* Directions for this task *
When the string "drawn" occurs in a line of the records, show that line.

START Data for this exercise

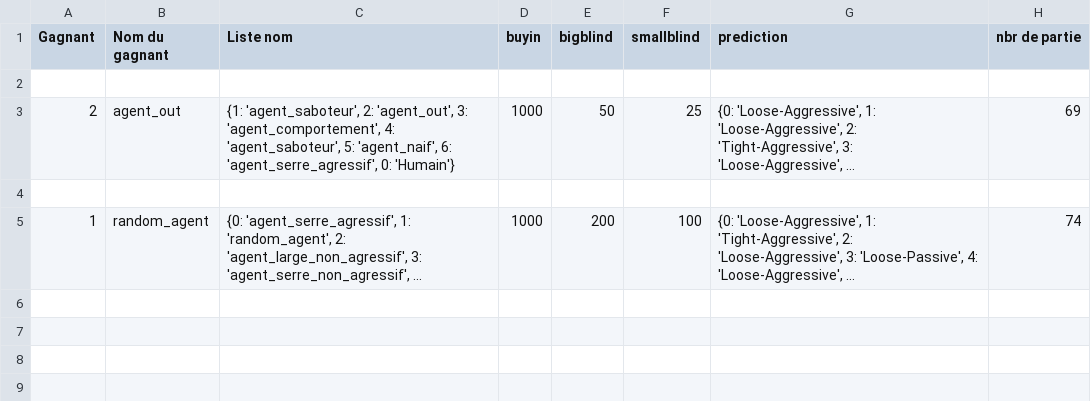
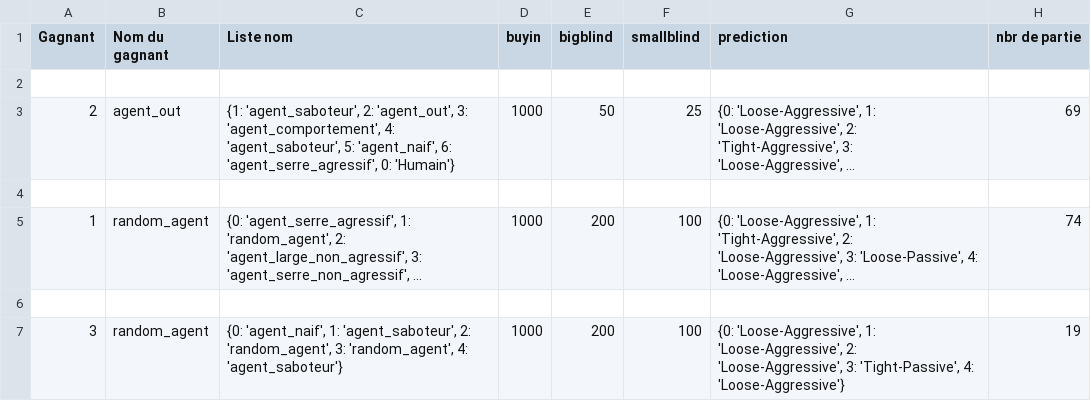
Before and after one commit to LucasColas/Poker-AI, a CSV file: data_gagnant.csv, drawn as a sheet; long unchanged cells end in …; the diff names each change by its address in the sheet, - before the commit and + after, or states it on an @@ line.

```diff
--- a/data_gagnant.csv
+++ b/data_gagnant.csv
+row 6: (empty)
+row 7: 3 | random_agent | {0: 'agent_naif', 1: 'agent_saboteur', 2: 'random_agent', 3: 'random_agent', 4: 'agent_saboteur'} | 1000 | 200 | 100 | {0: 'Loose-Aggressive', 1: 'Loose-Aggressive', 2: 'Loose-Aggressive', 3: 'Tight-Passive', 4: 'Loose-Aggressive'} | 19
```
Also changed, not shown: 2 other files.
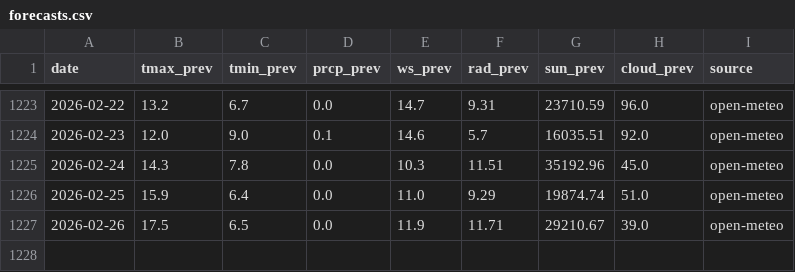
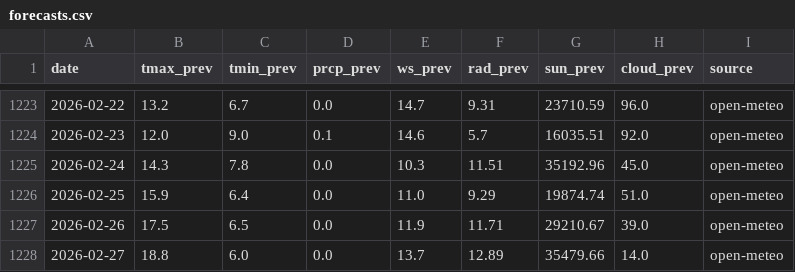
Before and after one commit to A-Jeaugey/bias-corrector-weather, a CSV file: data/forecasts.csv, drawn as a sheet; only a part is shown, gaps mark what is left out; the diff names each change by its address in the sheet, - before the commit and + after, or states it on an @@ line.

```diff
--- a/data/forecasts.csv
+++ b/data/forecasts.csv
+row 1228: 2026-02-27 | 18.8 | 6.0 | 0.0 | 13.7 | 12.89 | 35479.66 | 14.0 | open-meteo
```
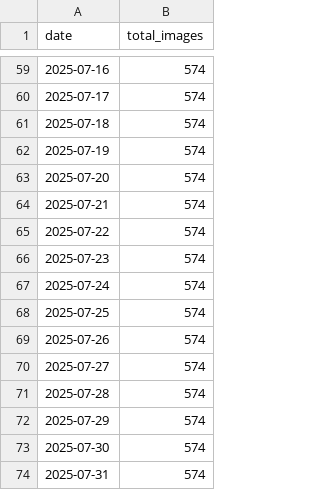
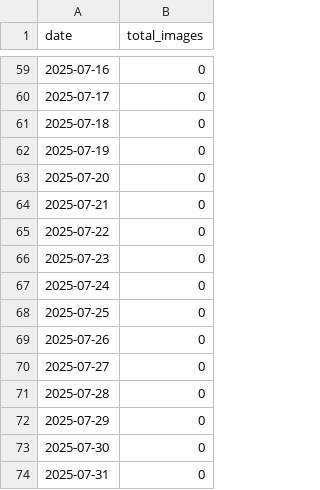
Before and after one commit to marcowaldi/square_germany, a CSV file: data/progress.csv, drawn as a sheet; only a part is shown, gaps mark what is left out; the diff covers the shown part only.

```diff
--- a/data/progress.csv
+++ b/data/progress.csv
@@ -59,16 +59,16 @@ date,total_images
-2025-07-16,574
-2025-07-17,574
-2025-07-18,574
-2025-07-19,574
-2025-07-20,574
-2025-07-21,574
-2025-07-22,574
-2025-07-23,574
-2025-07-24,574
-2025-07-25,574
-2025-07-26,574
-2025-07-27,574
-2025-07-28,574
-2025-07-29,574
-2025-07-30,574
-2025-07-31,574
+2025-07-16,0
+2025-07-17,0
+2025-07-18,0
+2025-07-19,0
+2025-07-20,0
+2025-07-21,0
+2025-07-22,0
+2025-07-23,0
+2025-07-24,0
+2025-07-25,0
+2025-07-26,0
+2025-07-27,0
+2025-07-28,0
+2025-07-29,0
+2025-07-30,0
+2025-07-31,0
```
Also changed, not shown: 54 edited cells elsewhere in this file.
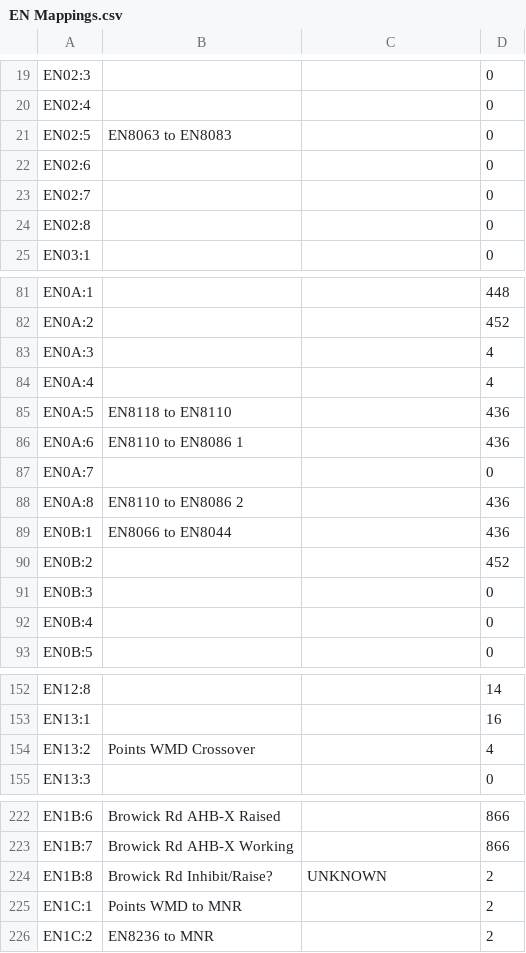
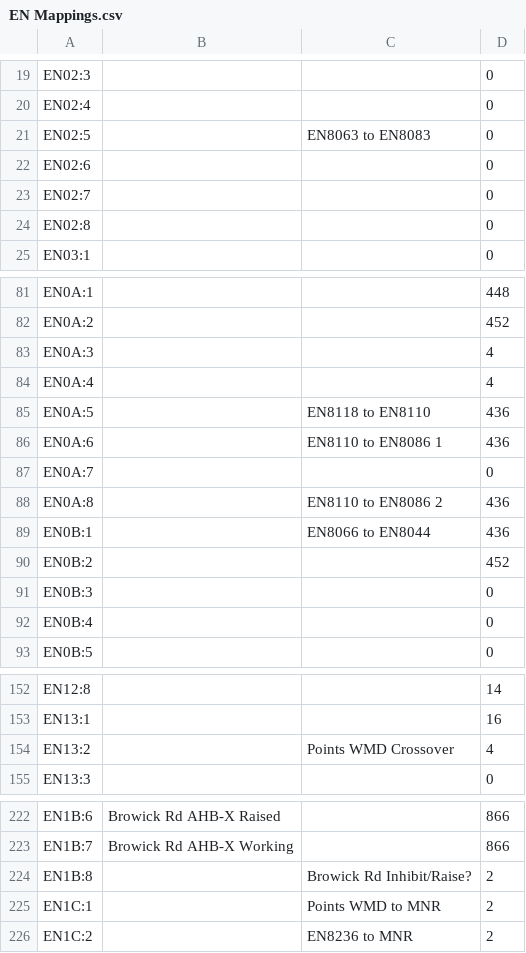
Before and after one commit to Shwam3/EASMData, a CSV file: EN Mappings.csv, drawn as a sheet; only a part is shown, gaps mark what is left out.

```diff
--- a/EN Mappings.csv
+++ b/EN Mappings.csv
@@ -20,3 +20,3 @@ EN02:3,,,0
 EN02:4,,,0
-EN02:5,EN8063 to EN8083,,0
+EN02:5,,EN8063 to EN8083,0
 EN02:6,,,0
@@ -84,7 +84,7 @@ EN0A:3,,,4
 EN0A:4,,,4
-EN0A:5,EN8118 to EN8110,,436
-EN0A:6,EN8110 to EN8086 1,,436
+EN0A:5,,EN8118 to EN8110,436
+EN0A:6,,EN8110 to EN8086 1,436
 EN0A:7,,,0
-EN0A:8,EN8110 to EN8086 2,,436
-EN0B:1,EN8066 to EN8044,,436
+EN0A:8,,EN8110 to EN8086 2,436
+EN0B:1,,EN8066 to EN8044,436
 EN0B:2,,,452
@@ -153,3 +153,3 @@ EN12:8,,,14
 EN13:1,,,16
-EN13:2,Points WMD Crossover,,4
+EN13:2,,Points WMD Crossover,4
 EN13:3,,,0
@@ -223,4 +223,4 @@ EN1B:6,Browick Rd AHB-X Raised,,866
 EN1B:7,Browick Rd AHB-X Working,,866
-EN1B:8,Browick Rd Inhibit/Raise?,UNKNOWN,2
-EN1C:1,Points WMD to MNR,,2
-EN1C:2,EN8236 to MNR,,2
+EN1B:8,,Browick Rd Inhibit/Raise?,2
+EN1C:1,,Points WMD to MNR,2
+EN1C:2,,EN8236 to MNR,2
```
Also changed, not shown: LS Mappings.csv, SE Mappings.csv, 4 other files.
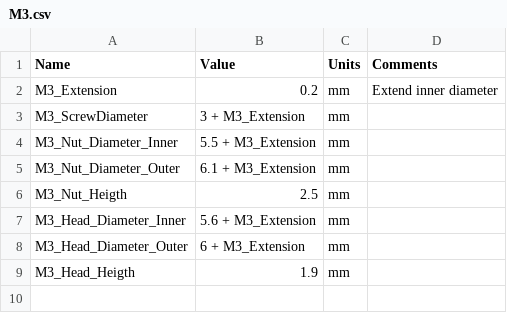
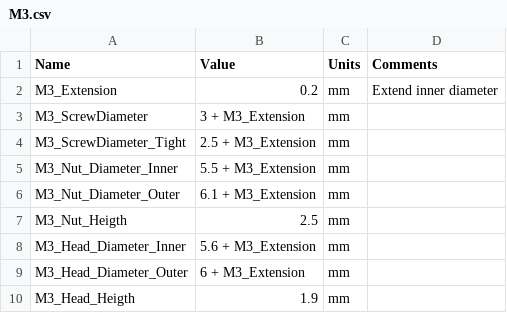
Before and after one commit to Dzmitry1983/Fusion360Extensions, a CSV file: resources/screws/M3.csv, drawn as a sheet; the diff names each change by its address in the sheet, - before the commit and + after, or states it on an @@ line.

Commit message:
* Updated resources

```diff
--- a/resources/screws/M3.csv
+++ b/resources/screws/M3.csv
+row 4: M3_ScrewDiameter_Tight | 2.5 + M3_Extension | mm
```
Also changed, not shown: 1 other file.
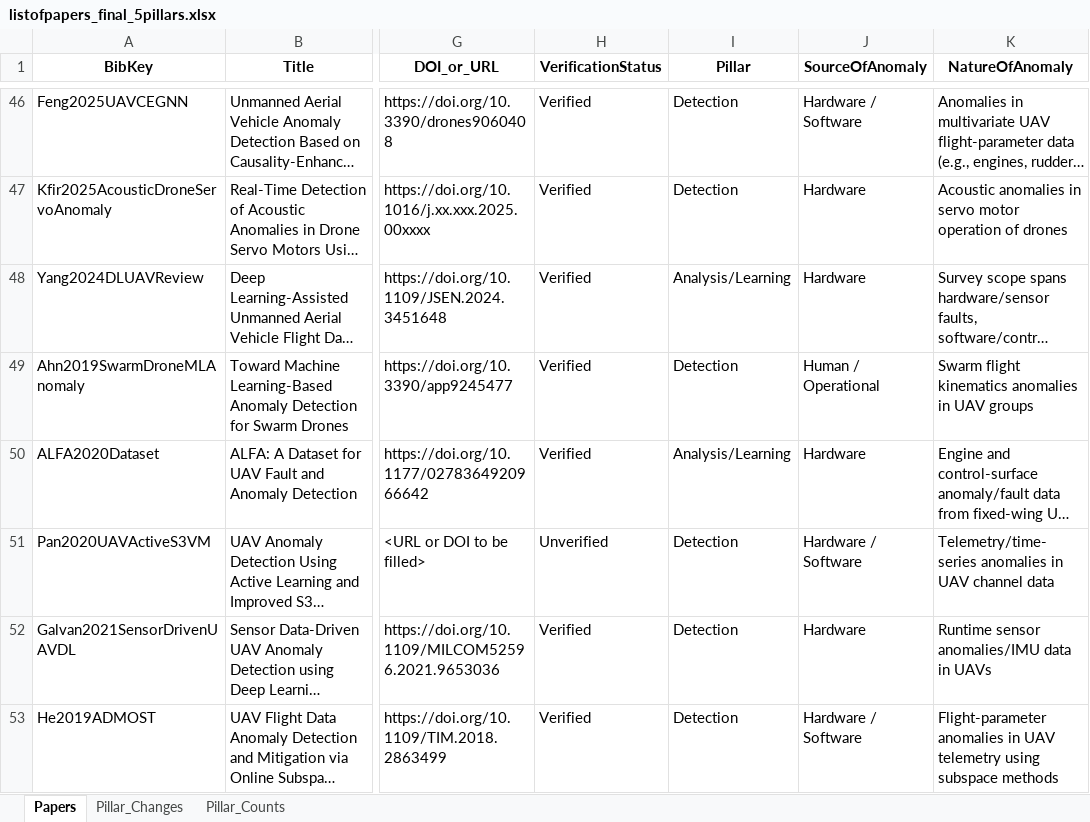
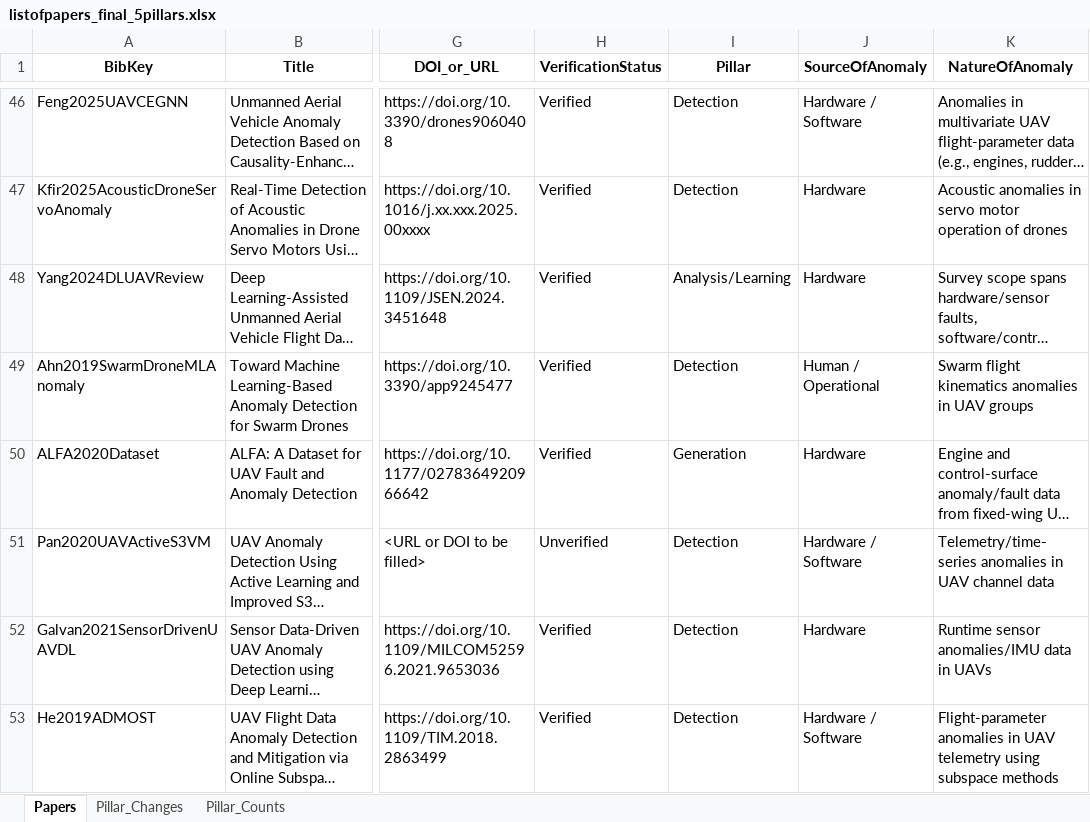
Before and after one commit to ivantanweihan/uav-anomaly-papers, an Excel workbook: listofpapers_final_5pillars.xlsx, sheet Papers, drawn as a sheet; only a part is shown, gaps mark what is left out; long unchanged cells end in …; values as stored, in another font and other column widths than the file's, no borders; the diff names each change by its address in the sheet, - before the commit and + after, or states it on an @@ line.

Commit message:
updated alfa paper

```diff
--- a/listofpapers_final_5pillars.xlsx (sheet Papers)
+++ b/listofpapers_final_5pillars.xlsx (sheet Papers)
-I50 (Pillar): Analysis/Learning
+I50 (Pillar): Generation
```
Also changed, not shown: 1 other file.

END Data for this exercise

* Written response *
Before and after one commit to LucasColas/Poker-AI, a CSV file: data_gagnant.csv, drawn as a sheet; long unchanged cells end in …; the diff names each change by its address in the sheet, - before the commit and + after, or states it on an @@ line.
Before and after one commit to A-Jeaugey/bias-corrector-weather, a CSV file: data/forecasts.csv, drawn as a sheet; only a part is shown, gaps mark what is left out; the diff names each change by its address in the sheet, - before the commit and + after, or states it on an @@ line.
Before and after one commit to marcowaldi/square_germany, a CSV file: data/progress.csv, drawn as a sheet; only a part is shown, gaps mark what is left out; the diff covers the shown part only.
Before and after one commit to Shwam3/EASMData, a CSV file: EN Mappings.csv, drawn as a sheet; only a part is shown, gaps mark what is left out.
Before and after one commit to Dzmitry1983/Fusion360Extensions, a CSV file: resources/screws/M3.csv, drawn as a sheet; the diff names each change by its address in the sheet, - before the commit and + after, or states it on an @@ line.
Before and after one commit to ivantanweihan/uav-anomaly-papers, an Excel workbook: listofpapers_final_5pillars.xlsx, sheet Papers, drawn as a sheet; only a part is shown, gaps mark what is left out; long unchanged cells end in …; values as stored, in another font and other column widths than the file's, no borders; the diff names each change by its address in the sheet, - before the commit and + after, or states it on an @@ line.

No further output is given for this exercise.